E-government has been around for quite a while, but it is still much in the news in the emerging economies. Digitized public services modernize and simplify the relationships of citizens, enterprises and public bodies with the administration. A number of well-identified factors are essential for efficient, secure and durable e-government.
What is the value of e-government for emerging economies?
H.S. Middle Eastern and African countries see e-government as an opportunity and are giving it high priority. It offers administrations the possibility of reinventing their operational processes and encouraging citizens to use innovative public services that are efficient and secure and yet relatively inexpensive. As citizens become more "connected" in their personal and professional lives, they aspire to modernity, interactivity and transparency.
Public service digitization also helps alleviate the socio-economic isolation of rural populations living far away from government agencies.
Importantly, it also enhances the image and economic appeal of countries in the eyes of local and foreign investors. Indicators published in the World Bank's Doing Business report confirm that the attractiveness of a country correlates with easy access to economic and legal data and the transparency and fluidity of administrative procedures.
What are the levers for efficient e-government?
H.S. The cornerstones of successful digitization are technological architecture quality and governance. Operators have a very broad experience in building and managing broadband wireline and wireless networks (fiber, 3/4/5G) and IT infrastructures (cloud platforms, datacenters, etc.), so they have all the expertise needed to harmonize public communication systems, to host centralized, shared IT equipment, to store data and support evolutions of e-government services over the long term.
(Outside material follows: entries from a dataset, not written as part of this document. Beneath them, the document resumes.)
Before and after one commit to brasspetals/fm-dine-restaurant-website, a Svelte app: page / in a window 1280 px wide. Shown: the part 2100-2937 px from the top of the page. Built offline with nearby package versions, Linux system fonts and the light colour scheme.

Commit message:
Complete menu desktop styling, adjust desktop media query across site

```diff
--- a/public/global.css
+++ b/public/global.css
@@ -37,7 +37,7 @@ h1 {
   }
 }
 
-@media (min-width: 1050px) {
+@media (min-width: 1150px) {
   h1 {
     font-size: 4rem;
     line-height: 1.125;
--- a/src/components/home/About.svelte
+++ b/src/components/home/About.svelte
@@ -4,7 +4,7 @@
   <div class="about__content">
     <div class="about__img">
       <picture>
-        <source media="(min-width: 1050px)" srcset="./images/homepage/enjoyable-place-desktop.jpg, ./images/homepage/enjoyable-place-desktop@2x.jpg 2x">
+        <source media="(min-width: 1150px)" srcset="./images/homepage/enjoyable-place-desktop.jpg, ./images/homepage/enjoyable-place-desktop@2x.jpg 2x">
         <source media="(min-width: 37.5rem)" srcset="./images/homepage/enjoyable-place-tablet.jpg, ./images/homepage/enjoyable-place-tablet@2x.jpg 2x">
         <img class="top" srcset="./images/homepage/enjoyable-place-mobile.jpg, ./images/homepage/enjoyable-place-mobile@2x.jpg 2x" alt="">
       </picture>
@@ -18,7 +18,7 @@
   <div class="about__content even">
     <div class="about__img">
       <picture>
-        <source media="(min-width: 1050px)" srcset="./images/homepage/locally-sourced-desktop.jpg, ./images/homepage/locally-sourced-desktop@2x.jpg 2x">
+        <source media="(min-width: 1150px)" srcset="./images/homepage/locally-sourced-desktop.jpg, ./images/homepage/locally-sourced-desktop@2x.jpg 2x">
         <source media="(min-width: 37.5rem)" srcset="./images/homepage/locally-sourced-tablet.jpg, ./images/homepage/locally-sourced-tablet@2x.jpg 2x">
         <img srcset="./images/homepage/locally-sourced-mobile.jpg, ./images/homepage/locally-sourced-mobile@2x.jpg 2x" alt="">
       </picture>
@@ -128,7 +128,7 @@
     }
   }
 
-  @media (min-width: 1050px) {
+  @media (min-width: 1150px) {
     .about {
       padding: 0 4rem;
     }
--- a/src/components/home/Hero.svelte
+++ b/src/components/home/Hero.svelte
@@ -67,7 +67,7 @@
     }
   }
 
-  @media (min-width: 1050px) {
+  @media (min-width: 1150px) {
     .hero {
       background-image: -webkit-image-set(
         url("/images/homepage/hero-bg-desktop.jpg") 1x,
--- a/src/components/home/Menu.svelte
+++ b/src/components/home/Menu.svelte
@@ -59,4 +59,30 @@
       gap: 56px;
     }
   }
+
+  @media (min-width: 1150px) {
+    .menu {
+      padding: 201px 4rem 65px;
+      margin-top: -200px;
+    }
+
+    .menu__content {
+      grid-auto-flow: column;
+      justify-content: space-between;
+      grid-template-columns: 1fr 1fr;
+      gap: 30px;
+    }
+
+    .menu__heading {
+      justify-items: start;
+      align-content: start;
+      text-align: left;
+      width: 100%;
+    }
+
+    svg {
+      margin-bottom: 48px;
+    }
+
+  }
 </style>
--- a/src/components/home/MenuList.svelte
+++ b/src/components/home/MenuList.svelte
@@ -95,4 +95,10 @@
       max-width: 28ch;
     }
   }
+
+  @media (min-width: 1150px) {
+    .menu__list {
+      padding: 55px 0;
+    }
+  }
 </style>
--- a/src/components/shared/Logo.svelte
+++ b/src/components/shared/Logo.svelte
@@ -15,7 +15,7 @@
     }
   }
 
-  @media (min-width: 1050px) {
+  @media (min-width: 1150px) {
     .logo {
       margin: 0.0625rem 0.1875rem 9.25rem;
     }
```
Thinking nationwide is essential: the government must adopt a harmonized industrialized approach that provides for sharing and interoperability of technological resources between its different administrations, and standardized procedures and services for end-users.
Another key factor is to propose value-added interactive services that respond to users' preoccupations; they must be accessible via a cellphone which is the preferred interface in the MEA zone. Public employees, citizens and businesses want fast access to practical information (80% of declared expectations); they want to be able to fulfill their administrative, legal and social obligations online; they want e-payment schemes to settle their taxes and charges.
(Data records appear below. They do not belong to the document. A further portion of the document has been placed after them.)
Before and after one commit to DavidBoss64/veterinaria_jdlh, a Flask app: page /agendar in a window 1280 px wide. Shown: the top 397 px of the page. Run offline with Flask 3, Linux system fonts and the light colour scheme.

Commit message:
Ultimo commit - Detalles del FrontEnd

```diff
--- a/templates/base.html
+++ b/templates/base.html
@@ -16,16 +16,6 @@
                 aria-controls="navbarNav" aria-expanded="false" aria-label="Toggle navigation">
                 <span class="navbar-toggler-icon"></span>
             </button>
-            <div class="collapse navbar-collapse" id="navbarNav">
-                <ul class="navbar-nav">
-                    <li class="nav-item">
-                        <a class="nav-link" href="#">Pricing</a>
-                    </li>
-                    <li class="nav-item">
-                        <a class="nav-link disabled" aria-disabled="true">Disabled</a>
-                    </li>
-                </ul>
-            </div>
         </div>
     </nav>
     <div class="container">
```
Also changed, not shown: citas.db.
Is change management also important?
H.S. Digital transformation engenders major managerial, organizational, operational and cultural changes. Change management and capacity building programs are very important for civil servants ─ and even for the public. Such programs in schools and universities improve the digital skills of tomorrow's public employees and make them more motivated, which is important for they will later become players of change. These programs also help adapt enterprise cultures. By exposing children to digital throughout their schooling, starting in kindergarten, and creating free-entry cyber centers staffed by coaches we can help all citizens make the most of digital services. Such initiatives help attenuate the social and generational digital divide .